Celebrating Each Role
To sum up, a Product Manager is responsible for a product’s overall success. Their job is to define what this success means in terms of customer needs and company goals, so they can deliver an effective Scope definition to the Project Manager. The Project Manager is responsible for executing a successful project defined by the Scope, Cost and Time required, so that the product can be successful.
Both roles are extremely demanding—and extremely rewarding. A Project Manager is in her happy place when she can deliver a project that meets its goals. The Product Manager celebrates this accomplishment with the joy of seeing a new product, or a product improvement, take the market by storm to delight customers. Successful product launches are a time for both roles to celebrate – and recognize the valuable contributions each brings to this crucial partnership.
If you’d like to learn more about the Product Manager career, read our comprehensive primer on the role of Product Management.

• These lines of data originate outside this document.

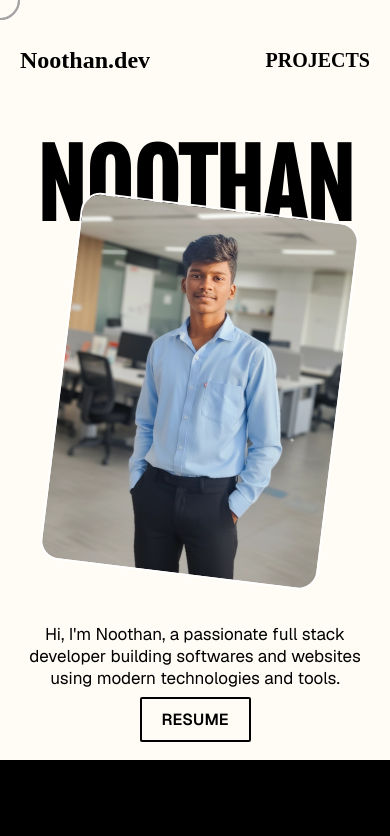
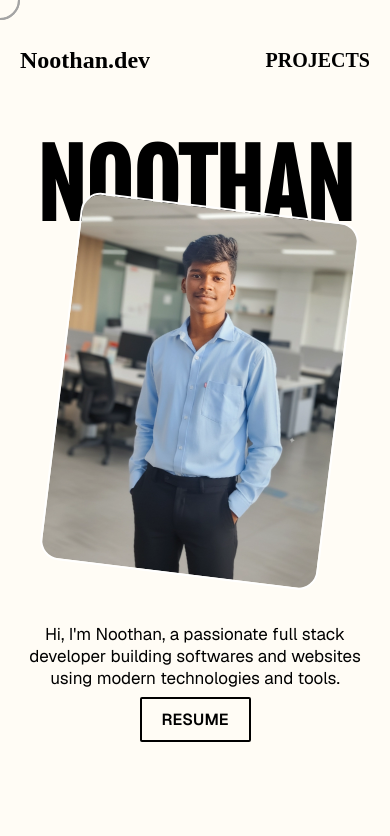
Before and after one commit to noothan07/personal-portfolio, a React (Vite) app: page / in a window 390 px wide. Shown: the top 836 px of the page. Built offline with nearby package versions, Linux system fonts and the light colour scheme; a web font is replaced by a local one.

Commit message:
initial commit

```diff
--- a/src/Responsive.css
+++ b/src/Responsive.css
@@ -27,7 +27,7 @@
         display: none;
     }
     .sec2{
-        height:max-content;
+        height:100vh;
         padding: 0px 20px;
         margin: 10px 0 0 0;
     }
```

About the Author
Roger Snyder is a Principal Consultant/Trainer, and VP of Marketing at 280 Group.
Roger has worked in the field of Product Management for over 20 years, with experience in startups, growth companies, and various technology sectors. He specializes in improving product strategy development, implementing full product lifecycle processes, and roadmap development and evolution.
280 Group is the world’s leading Product Management training and consulting firm. We help companies and individuals do GREAT Product Management and Product Marketing using our Optimal Product Process™.